- _What you are asked to do_
Wherever the string "shown" shows up in the records below, return that line.

- _Data provided_

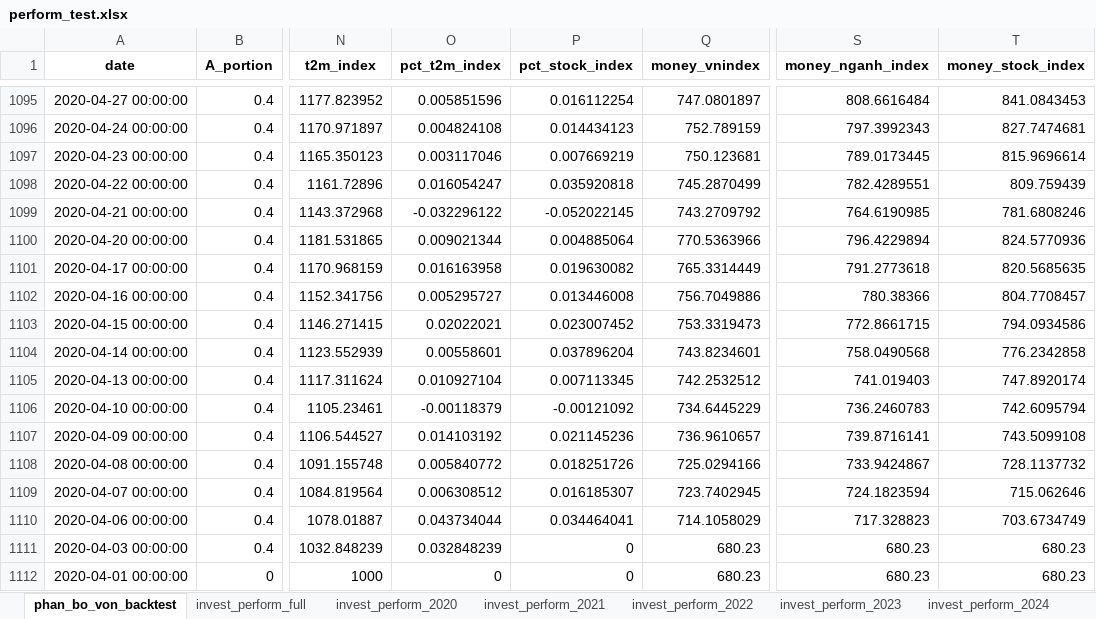
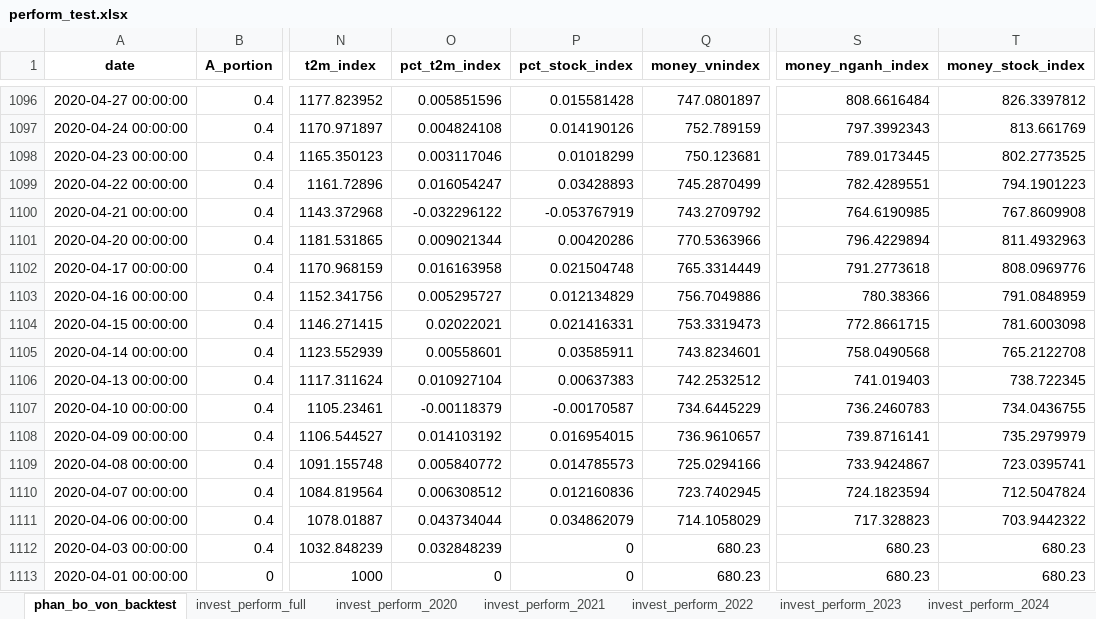
Before and after one commit to twan507/t2m-pycode, an Excel workbook: capital_allocation/back_test/perform_test.xlsx, sheet phan_bo_von_backtest, drawn as a sheet; only a part is shown, gaps mark what is left out; values as stored, in another font and other column widths than the file's, no borders; addresses are those after the commit; the diff covers the shown part only; the diff names each change by its address in the sheet, - before the commit and + after, or states it on an @@ line.

```diff
--- a/capital_allocation/back_test/perform_test.xlsx (sheet phan_bo_von_backtest)
+++ b/capital_allocation/back_test/perform_test.xlsx (sheet phan_bo_von_backtest)
-P1096 (pct_stock_index): 0.016112254
+P1096 (pct_stock_index): 0.015581428
-T1096 (money_stock_index): 841.0843453
+T1096 (money_stock_index): 826.3397812
-P1097 (pct_stock_index): 0.014434123
+P1097 (pct_stock_index): 0.014190126
-T1097 (money_stock_index): 827.7474681
+T1097 (money_stock_index): 813.661769
-P1098 (pct_stock_index): 0.007669219
+P1098 (pct_stock_index): 0.01018299
-T1098 (money_stock_index): 815.9696614
+T1098 (money_stock_index): 802.2773525
-P1099 (pct_stock_index): 0.035920818
+P1099 (pct_stock_index): 0.03428893
-T1099 (money_stock_index): 809.759439
+T1099 (money_stock_index): 794.1901223
-P1100 (pct_stock_index): -0.052022145
+P1100 (pct_stock_index): -0.053767919
-T1100 (money_stock_index): 781.6808246
+T1100 (money_stock_index): 767.8609908
-P1101 (pct_stock_index): 0.004885064
+P1101 (pct_stock_index): 0.00420286
-T1101 (money_stock_index): 824.5770936
+T1101 (money_stock_index): 811.4932963
-P1102 (pct_stock_index): 0.019630082
+P1102 (pct_stock_index): 0.021504748
-T1102 (money_stock_index): 820.5685635
+T1102 (money_stock_index): 808.0969776
-P1103 (pct_stock_index): 0.013446008
+P1103 (pct_stock_index): 0.012134829
-T1103 (money_stock_index): 804.7708457
+T1103 (money_stock_index): 791.0848959
-P1104 (pct_stock_index): 0.023007452
+P1104 (pct_stock_index): 0.021416331
-T1104 (money_stock_index): 794.0934586
+T1104 (money_stock_index): 781.6003098
-P1105 (pct_stock_index): 0.037896204
+P1105 (pct_stock_index): 0.03585911
-T1105 (money_stock_index): 776.2342858
+T1105 (money_stock_index): 765.2122708
-P1106 (pct_stock_index): 0.007113345
+P1106 (pct_stock_index): 0.00637383
-T1106 (money_stock_index): 747.8920174
+T1106 (money_stock_index): 738.722345
-P1107 (pct_stock_index): -0.00121092
+P1107 (pct_stock_index): -0.00170587
-T1107 (money_stock_index): 742.6095794
+T1107 (money_stock_index): 734.0436755
-P1108 (pct_stock_index): 0.021145236
+P1108 (pct_stock_index): 0.016954015
-T1108 (money_stock_index): 743.5099108
+T1108 (money_stock_index): 735.2979979
-P1109 (pct_stock_index): 0.018251726
+P1109 (pct_stock_index): 0.014785573
-T1109 (money_stock_index): 728.1137732
+T1109 (money_stock_index): 723.0395741
-P1110 (pct_stock_index): 0.016185307
+P1110 (pct_stock_index): 0.012160836
-T1110 (money_stock_index): 715.062646
+T1110 (money_stock_index): 712.5047824
-P1111 (pct_stock_index): 0.034464041
+P1111 (pct_stock_index): 0.034862079
-T1111 (money_stock_index): 703.6734749
+T1111 (money_stock_index): 703.9442322
```
Also changed, not shown: 1 added row and 1427 edited cells elsewhere in this sheet, sheet invest_perform_full, sheet full_traded_stock_history, sheet invest_perform_2020, sheet invest_perform_2021, sheet invest_perform_2022, sheet invest_perform_2023, 1 more sheet, capital_allocation/back_test/test_data.xlsx, 2 other files.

- _Exercise solution_
Before and after one commit to twan507/t2m-pycode, an Excel workbook: capital_allocation/back_test/perform_test.xlsx, sheet phan_bo_von_backtest, drawn as a sheet; only a part is shown, gaps mark what is left out; values as stored, in another font and other column widths than the file's, no borders; addresses are those after the commit; the diff covers the shown part only; the diff names each change by its address in the sheet, - before the commit and + after, or states it on an @@ line.
Also changed, not shown: 1 added row and 1427 edited cells elsewhere in this sheet, sheet invest_perform_full, sheet full_traded_stock_history, sheet invest_perform_2020, sheet invest_perform_2021, sheet invest_perform_2022, sheet invest_perform_2023, 1 more sheet, capital_allocation/back_test/test_data.xlsx, 2 other files.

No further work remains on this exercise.